P0005 is a kind of OBD-II Diagnostic P-Powertrain Diagnostic Trouble Code.
It is considered generic because it applies to all makes and models of vehicles, although specific repair steps may be different depending on your car model.
Symptoms of a P0005 diagnostic trouble code may include:
Faulty or damaged wiring
The engine oil will exhibit dilution from the ECUs attempts to increase engine temperature. Some vehicles advance the fuel injection timing slightly after top center to afterburn a small amount of fuel to increase exhaust temperatures. Some of this fuel enters the crankcase. When the ECU determines the necessity to regenerate the DPF, the service life of the oil be shortened significantly
Poor fuel economy
Hesitation upon acceleration
Possible Causes :
Some aftermarket accessories and performance modifications
A faulty oxygen sensor. This will set a code in itself, however, a faulty oxygen sensor does not automatically condemn the sensor. The code just means that the sensor signal was not within specifications. An air leak or any of the above will cause an erroneous signal. There is a multitude of O2 codes relating to O2 performance which gives a clue to the problematic area.
A large vacuum leak would cause a massive amount of un-metered air to enter the intake manifold resulting in an overly lean mixture.
Repair Processes :
Look for missing ground strap or a rusty ground where the fuel tank is grounded to the frame. Check for damage to the wiring harness connector.
Use the DVOM to test resistance and continuity on all system circuits if actuator and sensor resistance levels are in compliance with manufacturer's specifications.
Diagnostic trouble code P0005 is not difficult to diagnose and repair. Thus, it always pays to have a qualified technician to look after your vehicle should this error code arise.

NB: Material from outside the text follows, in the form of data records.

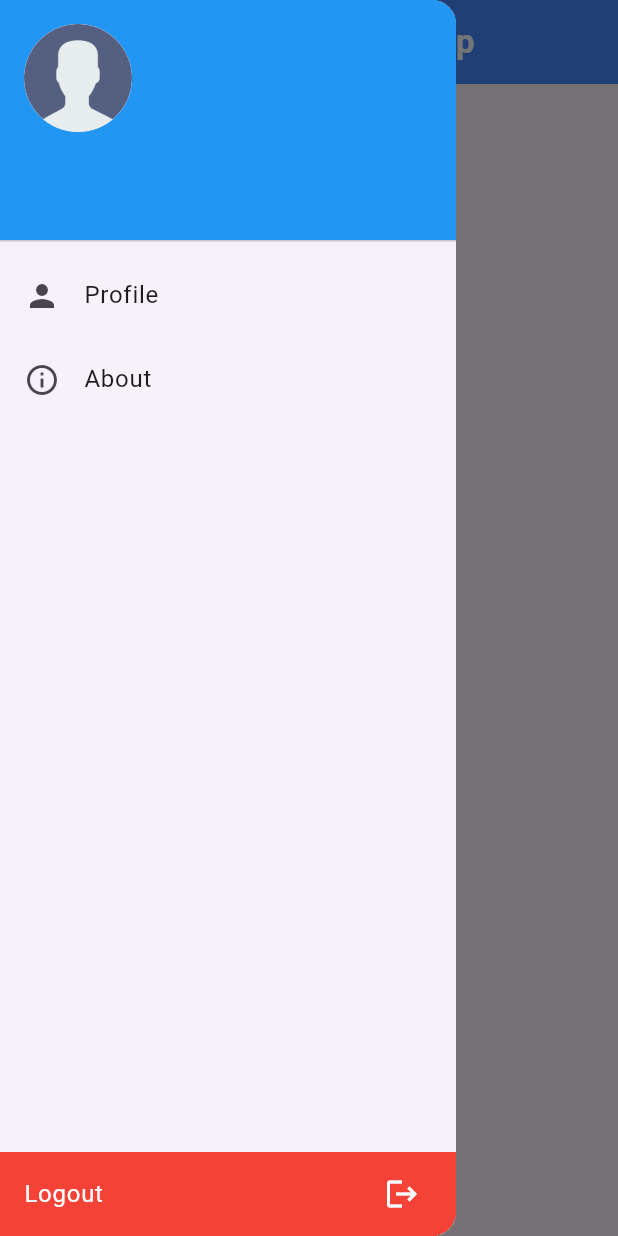
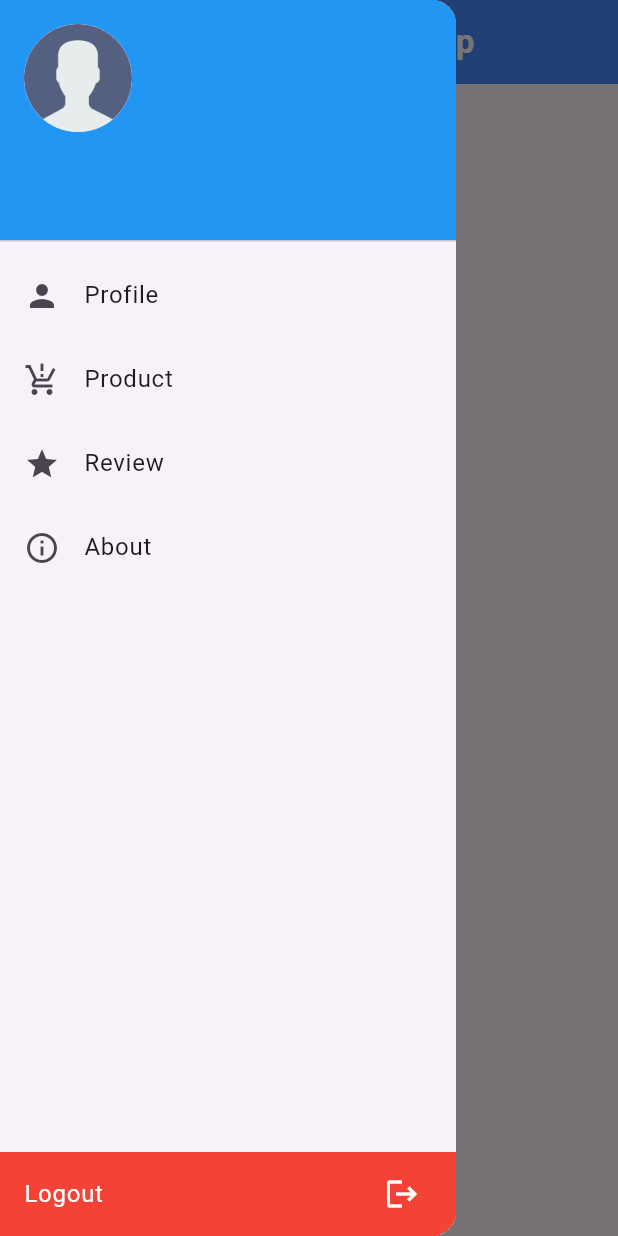
Before and after one commit to MrManavRamani-Flutter/find-shop, a Flutter app: the ShopOwnerHomeScreen screen opened by its route, with the side drawer open, on a phone screen of 412 x 824 dp. Run offline on Flutter 3.47's test engine with Material 3 defaults, Android fonts, the phone set to English and light mode, and no system bars; our stand-ins replace file_picker, flutter_rating_bar, shared_preferences, sqflite; missing offline and left inert: excel; accounts and stored records are empty.

Commit message:
19/02/2025 04:15 PM Shop Owner Side: add Product list link in drawer and also review list in drawer and change design in add product in ....

```diff
--- a/lib/screens/shop_owner/home_screen.dart
+++ b/lib/screens/shop_owner/home_screen.dart
@@ -219,6 +219,24 @@ class ShopOwnerHomeScreenState extends State<ShopOwnerHomeScreen> {
             },
           ),
           ListTile(
+            leading: const Icon(Icons.production_quantity_limits),
+            // Add leading icon
+            title: const Text('Product'),
+            onTap: () {
+              Navigator.pushReplacementNamed(context, '/shop_product_list',
+                  arguments: shopId);
+            },
+          ),
+          ListTile(
+            leading: const Icon(Icons.star),
+            // Add leading icon
+            title: const Text('Review'),
+            onTap: () {
+              Navigator.pushReplacementNamed(context, '/shop_review_list',
+                  arguments: shopId);
+            },
+          ),
+          ListTile(
             leading: const Icon(Icons.info_outline), // Add leading icon
             title: const Text('About'),
             onTap: () {
```
Also changed, not shown: lib/screens/shop_owner/product_screen/add_product.dart (+10 -1 lines).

Diagnosing this code requires the engine to be in good running shape, without unmetered air entering the engine. If other codes that relates to misfiring condition, lean running or air entering the engine is present, then you must first fix those error codes before P0005.

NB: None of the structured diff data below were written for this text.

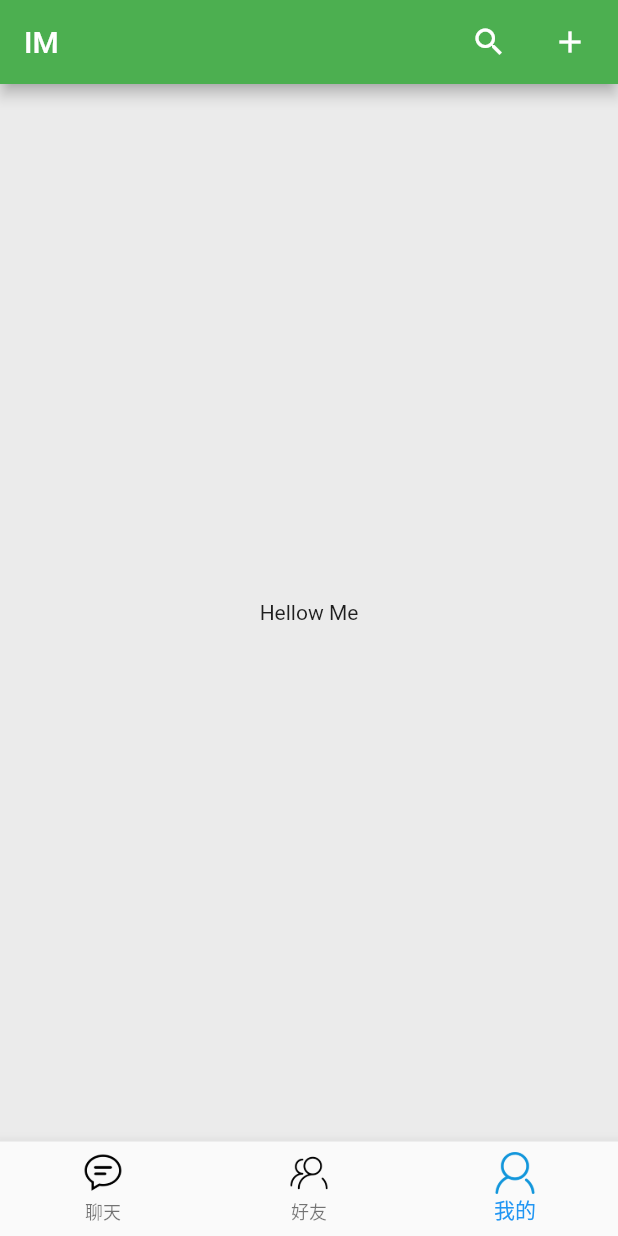
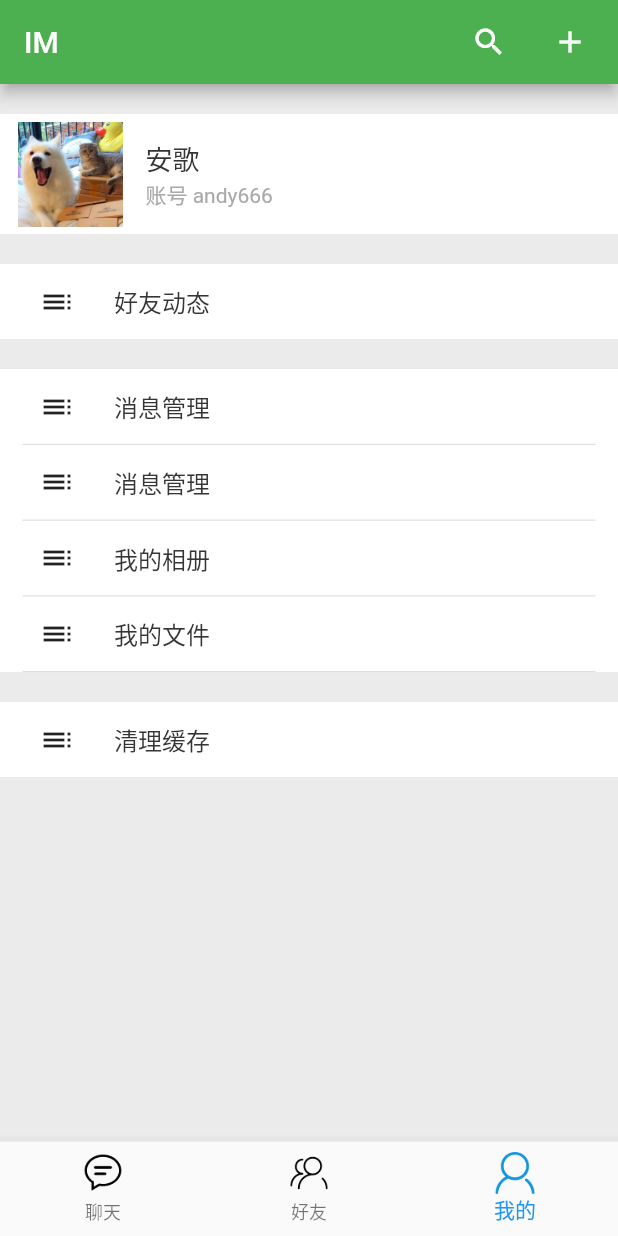
Before and after one commit to binjiayou66/LearningFlutter, a Flutter app: the screen it shows after launch, item 3 of the bottom bar chosen, on a phone screen of 412 x 824 dp. Run offline on Flutter 3.47's test engine with Material 2 defaults, Android fonts, the phone set to English and light mode, and no system bars; our stand-ins replace date_format, webview_flutter; network calls fail.

Commit message:
feat($wechat demo): finish

```diff
--- /dev/null
+++ b/Demos/flutter_wechat_simulation/lib/common/webview.dart
@@ -0,0 +1,35 @@
+import 'package:flutter/material.dart';
+import 'package:webview_flutter/webview_flutter.dart';
+
+class WebViewPage extends StatefulWidget {
+  final url;
+
+  WebViewPage({Key key, this.url}) : super(key: key);
+
+  _WebViewPageState createState() => _WebViewPageState(url);
+}
+
+class _WebViewPageState extends State<WebViewPage> {
+  final _key = UniqueKey();
+  var _url;
+
+  _WebViewPageState(this._url);
+
+  @override
+  Widget build(BuildContext context) {
+    return Scaffold(
+      appBar: AppBar(),
+      body: Column(
+        children: <Widget>[
+          Expanded(
+            child: WebView(
+              key: _key,
+              javascriptMode: JavascriptMode.unrestricted,
+              initialUrl: _url,
+            ),
+          )
+        ],
+      ),
+    );
+  }
+}
--- a/Demos/flutter_wechat_simulation/lib/main.dart
+++ b/Demos/flutter_wechat_simulation/lib/main.dart
@@ -1,5 +1,5 @@
 import 'package:flutter/material.dart';
-import 'package:webview_flutter/webview_flutter.dart';
+import './common/webview.dart';
 import 'app.dart';
 import 'loading.dart';
 import 'search.dart';
@@ -20,8 +20,8 @@ class MyApp extends StatelessWidget {
       ),
       routes: <String, WidgetBuilder>{
         'app': (BuildContext context) => App(),
-        '/friends': (BuildContext context) => WebView(
-              initialUrl: 'https://www.baidu.com',
+        '/friends': (BuildContext context) => WebViewPage(
+              url: 'https://www.baidu.com',
             ),
         'search': (BuildContext context) => Search(),
       },
--- a/Demos/flutter_wechat_simulation/lib/me/me.dart
+++ b/Demos/flutter_wechat_simulation/lib/me/me.dart
@@ -1,11 +1,114 @@
 import 'package:flutter/material.dart';
+import 'me_item.dart';
+import '../common/touch_callback.dart';
 
 class Me extends StatelessWidget {
   @override
   Widget build(BuildContext context) {
-    return Container(
-      child: Center(
-        child: Text('Hellow Me'),
+    return Scaffold(
+      body: ListView(
+        children: <Widget>[
+          Container(
+            margin: EdgeInsets.only(top: 20.0),
+            color: Colors.white,
+            height: 80.0,
+            child: TouchCallback(
+              child: Row(
+                crossAxisAlignment: CrossAxisAlignment.center,
+                children: <Widget>[
+                  Container(
+                    margin: EdgeInsets.only(left: 12.0, right: 15.0),
+                    child: Image.asset('assets/header01.jpg',
+                        width: 70.0, height: 70.0),
+                  ),
+                  Expanded(
+                    child: Column(
+                      mainAxisAlignment: MainAxisAlignment.center,
+                      crossAxisAlignment: CrossAxisAlignment.start,
+                      children: <Widget>[
+                        Text('安歌',
+                            style: TextStyle(
+                                fontSize: 18.0, color: Color(0xff353535))),
+                        Text('账号 andy666',
+                            style: TextStyle(
+                                fontSize: 14.0, color: Color(0xffa9a9a9)))
+                      ],
+                    ),
+                  ),
+                ],
+              ),
+              onPressed: () {},
+            ),
+          ),
+          Container(
+            margin: EdgeInsets.only(top: 20.0),
+            color: Colors.white,
+            child: MeItem(
+              title: '好友动态',
+              icon: Icon(Icons.toc),
+            ),
+          ),
+          Container(
+            margin: EdgeInsets.only(top: 20.0),
+            color: Colors.white,
+            child: Column(
+              children: <Widget>[
+                MeItem(
+                  title: '消息管理',
+                  icon: Icon(Icons.toc),
+                ),
+                Padding(
+                  padding: EdgeInsets.only(left: 15.0, right: 15.0),
+                  child: Divider(
+                    height: 0.5,
+                    color: Color(0xffd9d9d9),
+                  ),
+                ),
+                MeItem(
+                  title: '消息管理',
+                  icon: Icon(Icons.toc),
+                ),
+                Padding(
+                  padding: EdgeInsets.only(left: 15.0, right: 15.0),
+                  child: Divider(
+                    height: 0.5,
+                    color: Color(0xffd9d9d9),
+                  ),
+                ),
+                MeItem(
+                  title: '我的相册',
+                  icon: Icon(Icons.toc),
+                ),
+                Padding(
+                  padding: EdgeInsets.only(left: 15.0, right: 15.0),
+                  child: Divider(
+                    height: 0.5,
+                    color: Color(0xffd9d9d9),
+                  ),
+                ),
+                MeItem(
+                  title: '我的文件',
+                  icon: Icon(Icons.toc),
+                ),
+                Padding(
+                  padding: EdgeInsets.only(left: 15.0, right: 15.0),
+                  child: Divider(
+                    height: 0.5,
+                    color: Color(0xffd9d9d9),
+                  ),
+                ),
+              ],
+            ),
+          ),
+          Container(
+            margin: EdgeInsets.only(top: 20.0),
+            color: Colors.white,
+            child: MeItem(
+              title: '清理缓存',
+              icon: Icon(Icons.toc),
+            ),
+          ),
+        ],
       ),
     );
   }
--- /dev/null
+++ b/Demos/flutter_wechat_simulation/lib/me/me_item.dart
@@ -0,0 +1,42 @@
+import 'package:flutter/material.dart';
+import '../common/touch_callback.dart';
+
+class MeItem extends StatelessWidget {
+  final Icon icon;
+  final String title;
+
+  MeItem({@required this.icon, @required this.title});
+
+  @override
+  Widget build(BuildContext context) {
+    return TouchCallback(
+      onPressed: () {
+        switch (title) {
+          case '好友动态':
+            Navigator.pushNamed(context, '/friends');
+            break;
+          default:
+        }
+      },
+      child: Container(
+        height: 50.0,
+        child: Row(
+          children: <Widget>[
+            Container(
+              margin: EdgeInsets.only(left: 22.0, right: 22.0),
+              child: SizedBox(
+                width: 32.0,
+                height: 32.0,
+                child: icon,
+              ),
+            ),
+            Text(
+              title,
+              style: TextStyle(fontSize: 16.0, color: Color(0xff353535)),
+            ),
+          ],
+        ),
+      ),
+    );
+  }
+}
```
Also changed, not shown: 1 other file.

Fortunately, P0005 is a fairly common OBD code, meaning that it applies to all makes and models of vehicles made after 1996.